There is no inherent justification for pollsters with an operative background to have coarser principles than researchers with academic training. Yet I have observed that it happens that way most of the time. In particular, outbreaks of over-the-top, push-polling-variety questions most always emanate from pollsters with little formal training, except in the school of hard knocks. But, to be fair, it must be acknowledged that one of the few pollsters ever formally censured by a professional organization was an Oxford-trained Ph.D.

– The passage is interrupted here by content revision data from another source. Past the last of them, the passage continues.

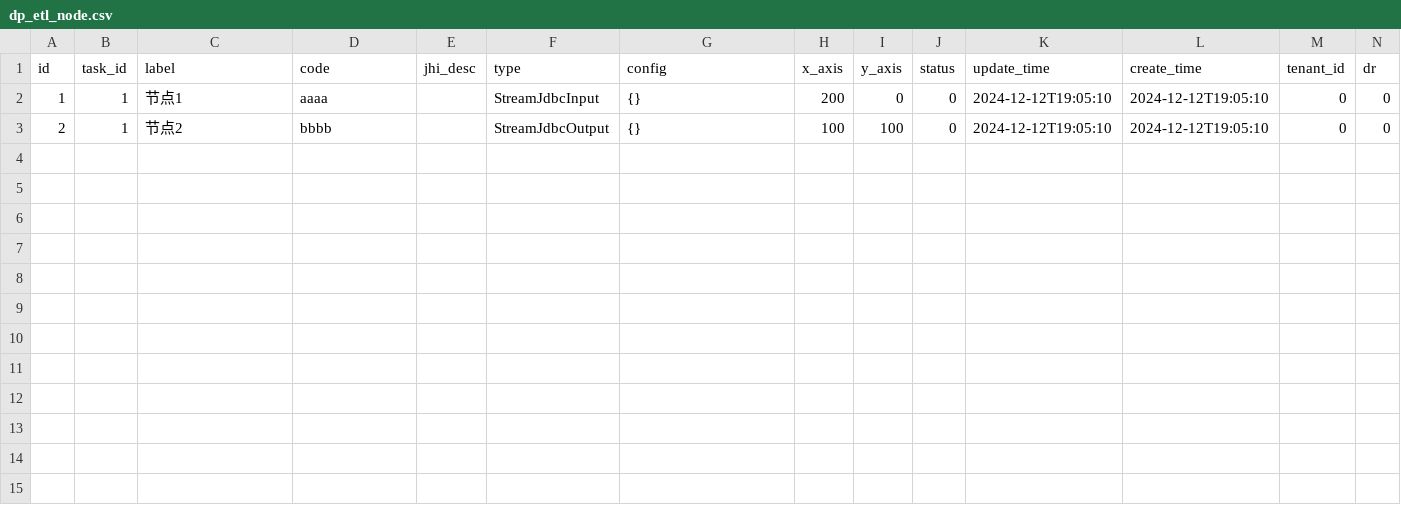
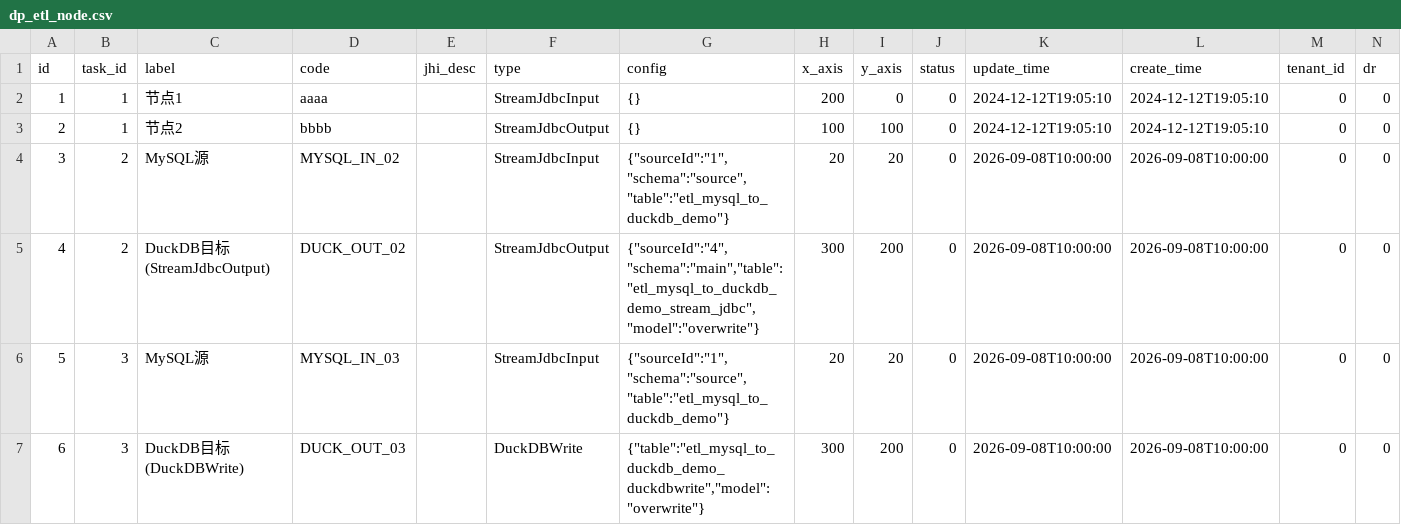
Before and after one commit to yuyuejia/datay, a CSV file: datay-web/src/main/resources/config/liquibase/fake-data/dp_etl_node.csv, drawn as a sheet.

Commit message:
【特性】 添加 mysql 到 duckdb 预制 etl 任务

```diff
--- a/datay-web/src/main/resources/config/liquibase/fake-data/dp_etl_node.csv
+++ b/datay-web/src/main/resources/config/liquibase/fake-data/dp_etl_node.csv
@@ -3 +3,5 @@ id;task_id;label;code;jhi_desc;type;config;x_axis;y_axis;status;update_time;crea
 2;1;节点2;bbbb;;StreamJdbcOutput;{};100;100;0;2024-12-12T19:05:10;2024-12-12T19:05:10;0;0
+3;2;MySQL源;MYSQL_IN_02;;StreamJdbcInput;{"sourceId":"1","schema":"source","table":"etl_mysql_to_duckdb_demo"};20;20;0;2026-09-08T10:00:00;2026-09-08T10:00:00;0;0
+4;2;DuckDB目标(StreamJdbcOutput);DUCK_OUT_02;;StreamJdbcOutput;{"sourceId":"4","schema":"main","table":"etl_mysql_to_duckdb_demo_stream_jdbc","model":"overwrite"};300;200;0;2026-09-08T10:00:00;2026-09-08T10:00:00;0;0
+5;3;MySQL源;MYSQL_IN_03;;StreamJdbcInput;{"sourceId":"1","schema":"source","table":"etl_mysql_to_duckdb_demo"};20;20;0;2026-09-08T10:00:00;2026-09-08T10:00:00;0;0
+6;3;DuckDB目标(DuckDBWrite);DUCK_OUT_03;;DuckDBWrite;{"table":"etl_mysql_to_duckdb_demo_duckdbwrite","model":"overwrite"};300;200;0;2026-09-08T10:00:00;2026-09-08T10:00:00;0;0
```
Also changed, not shown: datay-web/src/main/resources/config/liquibase/fake-data/dp_etl_task.csv, datay-web/src/main/resources/config/liquibase/fake-data/dp_job.csv, 3 other files.
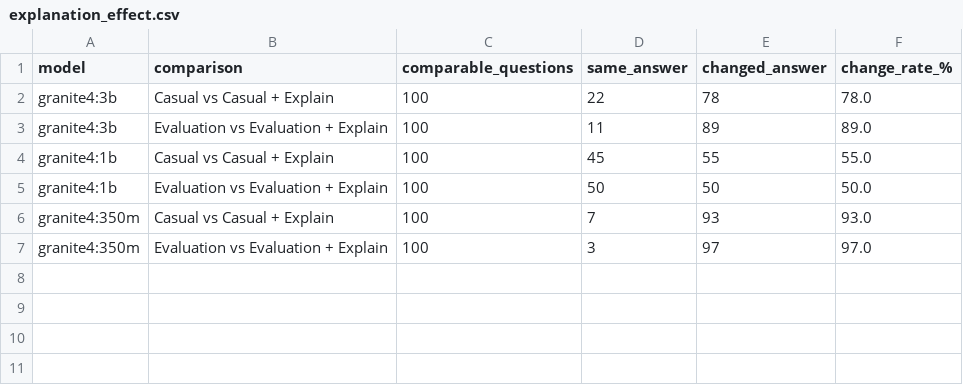
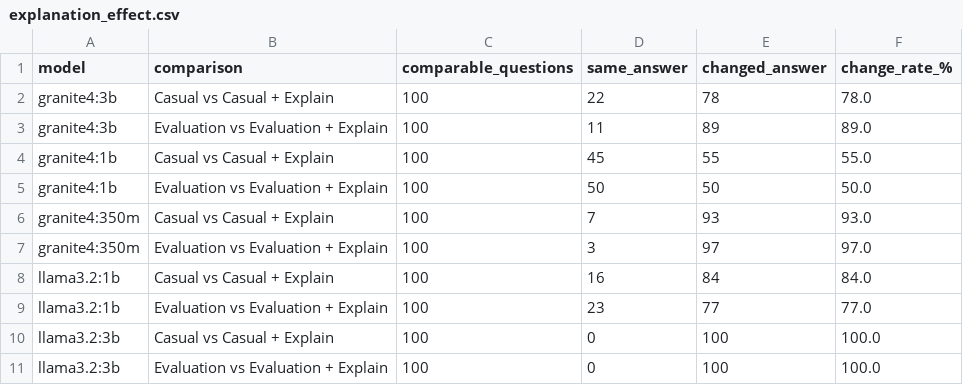
Before and after one commit to GrantjyLi/LLMs-Under-Evaluation, a CSV file: Analysis_Results/explanation_effect.csv, drawn as a sheet; the diff names each change by its address in the sheet, - before the commit and + after, or states it on an @@ line.

```diff
--- a/Analysis_Results/explanation_effect.csv
+++ b/Analysis_Results/explanation_effect.csv
+row 8: llama3.2:1b | Casual vs Casual + Explain | 100 | 16 | 84 | 84.0
+row 9: llama3.2:1b | Evaluation vs Evaluation + Explain | 100 | 23 | 77 | 77.0
+row 10: llama3.2:3b | Casual vs Casual + Explain | 100 | 0 | 100 | 100.0
+row 11: llama3.2:3b | Evaluation vs Evaluation + Explain | 100 | 0 | 100 | 100.0
```
Also changed, not shown: Analysis_Results/answer_accuracy.csv, Analysis_Results/evaluation_consistency.csv, 6 other files.
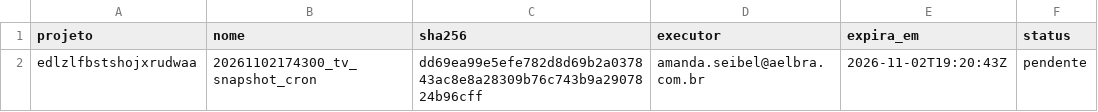
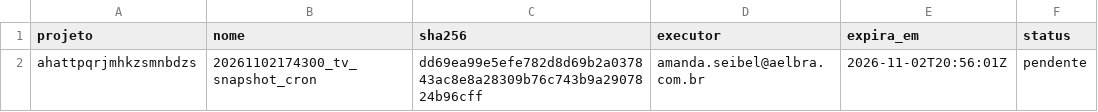
Before and after one commit to amandaseibel-dev/crm-reativa, a TSV file: docs/seguranca/migracoes-aprovadas.tsv, drawn as a sheet.

```diff
--- a/docs/seguranca/migracoes-aprovadas.tsv
+++ b/docs/seguranca/migracoes-aprovadas.tsv
@@ -1,2 +1,2 @@
 projeto	nome	sha256	executor	expira_em	status
-edlzlfbstshojxrudwaa	20261102174300_tv_snapshot_cron	dd69ea99e5efe782d8d69b2a037843ac8e8a28309b76c743b9a2907824b96cff	amanda.seibel@aelbra.com.br	2026-11-02T19:20:43Z	pendente
+ahattpqrjmhkzsmnbdzs	20261102174300_tv_snapshot_cron	dd69ea99e5efe782d8d69b2a037843ac8e8a28309b76c743b9a2907824b96cff	amanda.seibel@aelbra.com.br	2026-11-02T20:56:01Z	pendente
```
Also changed, not shown: docs/seguranca/fase2-banco-aprovadas.tsv.
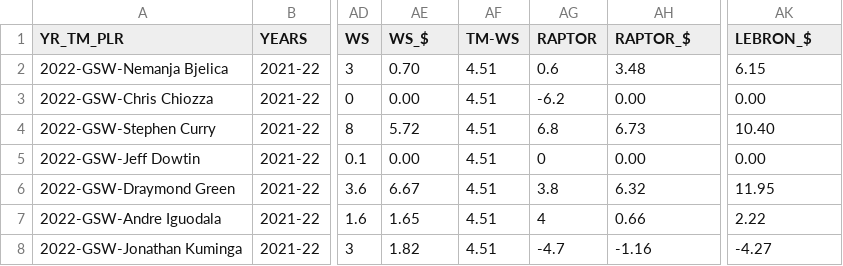
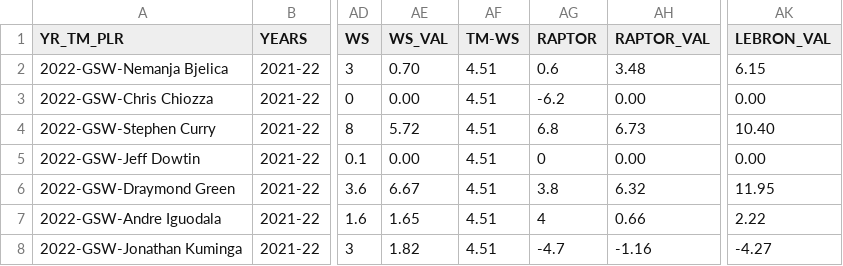
Before and after one commit to nehat312/winning-composition, a CSV file: data/NBA_champs_python.csv, drawn as a sheet; only a part is shown, gaps mark what is left out; the diff names each change by its address in the sheet, - before the commit and + after, or states it on an @@ line.

```diff
--- a/data/NBA_champs_python.csv
+++ b/data/NBA_champs_python.csv
-AE1: WS_$
+AE1: WS_VAL
-AH1: RAPTOR_$
+AH1: RAPTOR_VAL
-AK1: LEBRON_$
+AK1: LEBRON_VAL
```
Also changed, not shown: 2 other files.
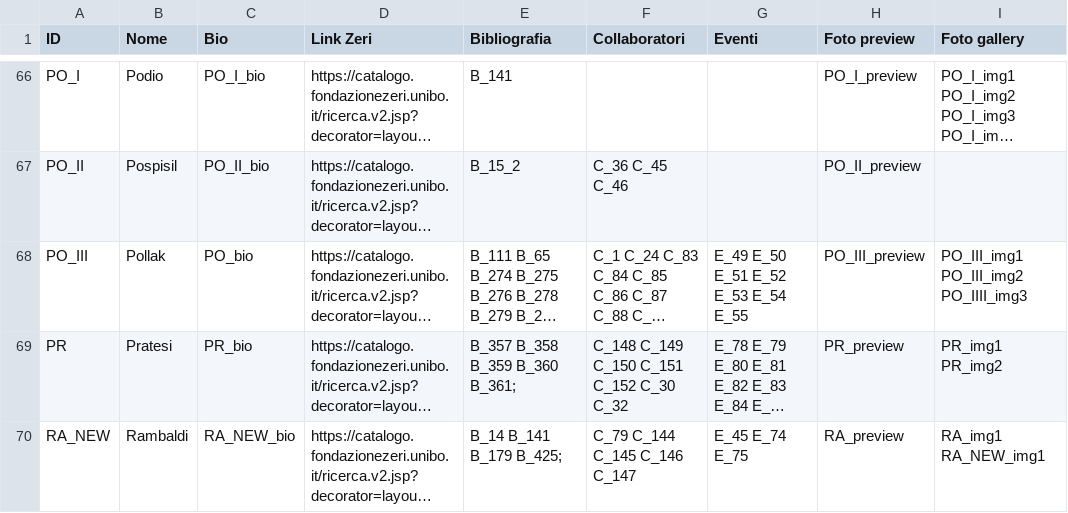
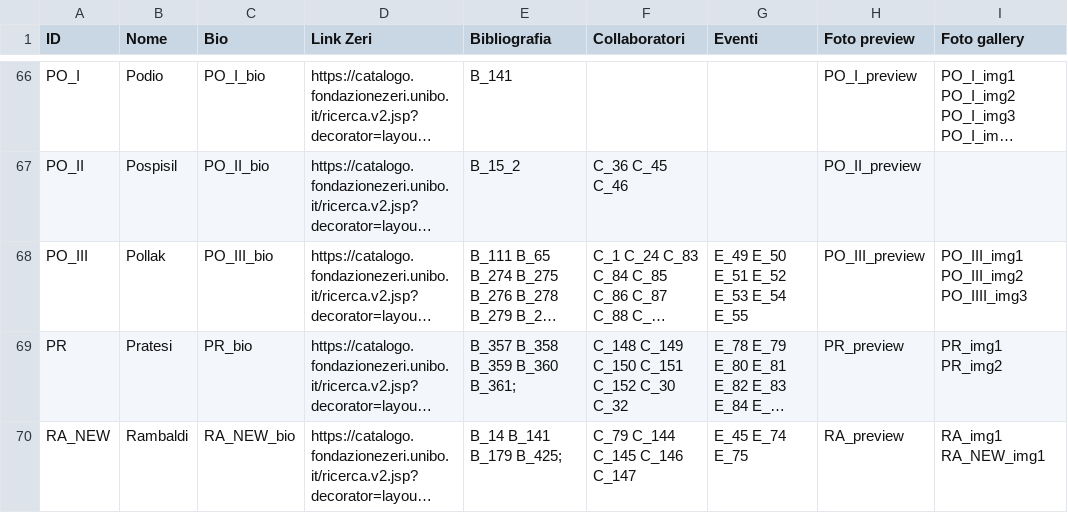
Before and after one commit to FondazioneFedericoZeri/Mercato_dell_arte, a TSV file: data/entità.tsv, drawn as a sheet; only a part is shown, gaps mark what is left out; long unchanged cells end in …; the diff names each change by its address in the sheet, - before the commit and + after, or states it on an @@ line.

```diff
--- a/data/entità.tsv
+++ b/data/entità.tsv
-C68 (Bio): PO_bio
+C68 (Bio): PO_III_bio
```
Also changed, not shown: data/parentela.csv, 20 other files.
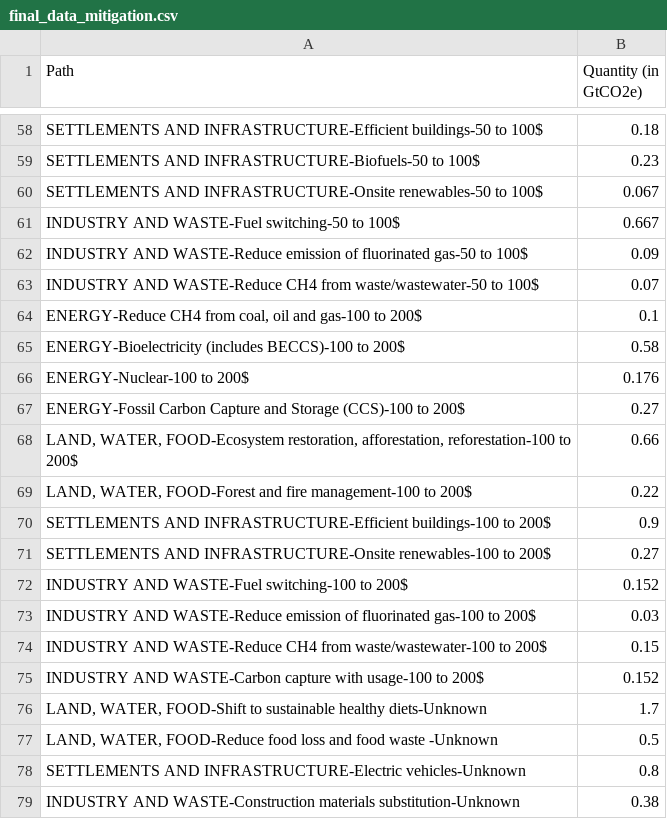
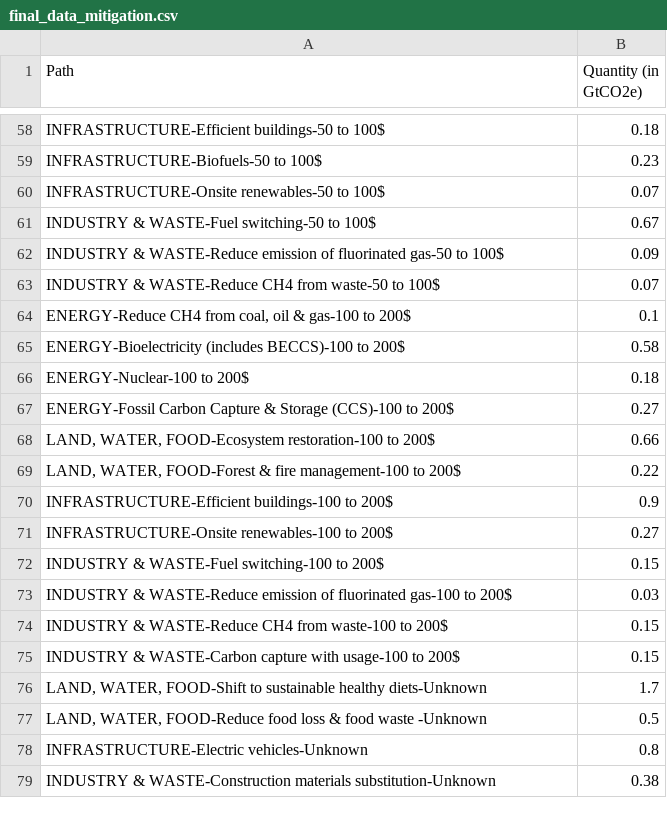
Before and after one commit to FreedentGoutGit/Datamaterasu, a CSV file: docs/data/III_b_projected_reductions/final_data_mitigation.csv, drawn as a sheet; only a part is shown, gaps mark what is left out; removed rows and columns are numbered as before the commit, all else as after; the diff covers the shown part only; the diff names each change by its address in the sheet, - before the commit and + after, or states it on an @@ line.

```diff
--- a/docs/data/III_b_projected_reductions/final_data_mitigation.csv
+++ b/docs/data/III_b_projected_reductions/final_data_mitigation.csv
-A58 (Path): SETTLEMENTS AND INFRASTRUCTURE-Efficient buildings-50…
+A58 (Path): INFRASTRUCTURE-Efficient buildings-50…
-A59 (Path): SETTLEMENTS AND INFRASTRUCTURE-Biofuels-50 to 100$
+A59 (Path): INFRASTRUCTURE-Biofuels-50 to 100$
-row 60: SETTLEMENTS AND INFRASTRUCTURE-Onsite renewables-50 to 100$ | 0.067
-row 61: INDUSTRY AND WASTE-Fuel switching-50 to 100$ | 0.667
+row 60: INFRASTRUCTURE-Onsite renewables-50 to 100$ | 0.07
+row 61: INDUSTRY & WASTE-Fuel switching-50 to 100$ | 0.67
-A62 (Path): INDUSTRY AND WASTE-Reduce emission…
+A62 (Path): INDUSTRY & WASTE-Reduce emission…
-A63 (Path): INDUSTRY AND WASTE-Reduce CH4 from waste/wastewater-50 to 100$
+A63 (Path): INDUSTRY & WASTE-Reduce CH4 from waste-50 to 100$
-A64 (Path): …coal, oil and gas-100 to…
+A64 (Path): …coal, oil & gas-100 to…
-B66 (Quantity (in GtCO2e)): 0.176
+B66 (Quantity (in GtCO2e)): 0.18
-A67 (Path): …Carbon Capture and Storage (CCS)-100…
+A67 (Path): …Carbon Capture & Storage (CCS)-100…
-A68 (Path): …WATER, FOOD-Ecosystem restoration, afforestation, reforestation-100 to 200$
+A68 (Path): …WATER, FOOD-Ecosystem restoration-100 to 200$
-A69 (Path): …WATER, FOOD-Forest and fire management-100…
+A69 (Path): …WATER, FOOD-Forest & fire management-100…
-A70 (Path): SETTLEMENTS AND INFRASTRUCTURE-Efficient buildings-100…
+A70 (Path): INFRASTRUCTURE-Efficient buildings-100…
-A71 (Path): SETTLEMENTS AND INFRASTRUCTURE-Onsite renewables-100…
+A71 (Path): INFRASTRUCTURE-Onsite renewables-100…
-row 72: INDUSTRY AND WASTE-Fuel switching-100 to 200$ | 0.152
+row 72: INDUSTRY & WASTE-Fuel switching-100 to 200$ | 0.15
-A73 (Path): INDUSTRY AND WASTE-Reduce emission…
+A73 (Path): INDUSTRY & WASTE-Reduce emission…
-A74 (Path): INDUSTRY AND WASTE-Reduce CH4 from waste/wastewater-100 to 200$
+A74 (Path): INDUSTRY & WASTE-Reduce CH4 from waste-100 to 200$
-row 75: INDUSTRY AND WASTE-Carbon capture with usage-100 to 200$ | 0.152
+row 75: INDUSTRY & WASTE-Carbon capture with usage-100 to 200$ | 0.15
-A77 (Path): …food loss and food waste…
+A77 (Path): …food loss & food waste…
-A78 (Path): SETTLEMENTS AND INFRASTRUCTURE-Electric vehicles-Unknown
+A78 (Path): INFRASTRUCTURE-Electric vehicles-Unknown
-A79 (Path): INDUSTRY AND WASTE-Construction materials…
+A79 (Path): INDUSTRY & WASTE-Construction materials…
```
Also changed, not shown: 4 added rows, 4 removed rows and 41 edited cells elsewhere in this file, 5 other files.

The American Association for Public Opinion Research (AAPOR) tries to stand in the breach of this chasm between polling principles and political practice. These are the “good guys” (and gals), most of whom labor in academia or serious research organizations. They volunteer their time and effort to hear complaints regarding violation of AAPOR standards. Violations can result in censure, as when AAPOR slapped Frank Luntz 12 years ago for his behavior in relation to research supposedly undergirding the Contract with America. Political pollsters aren’t the only culprits. A public health researcher at Johns Hopkins was cited by AAPOR on Feb. 4.

It’s good that AAPOR is there, because the threat of censure may encourage some good behavior.

But AAPOR’s mandate is limited. Last year I asked AAPOR to censure a newspaper that blatantly misreported results of a poll that I conducted. AAPOR treated the matter seriously, but concluded that its organizational mandate was only to confront researchers, not reporters. That’s a gap — censuring errant poll reporting — that someone like AAPOR needs to fill.

Most pollsters revel in our relatively unregulated enterprise. No training required. No certificate needed. No rules in place. The vacuum of that freedom, if abuses persist, will eventually be filled.

In a pro-regulatory Obama era, it may come sooner than we suspect.

Hill is director of Hill Research Consultants, a Texas-based firm that has polled for GOP candidates and causes since 1988.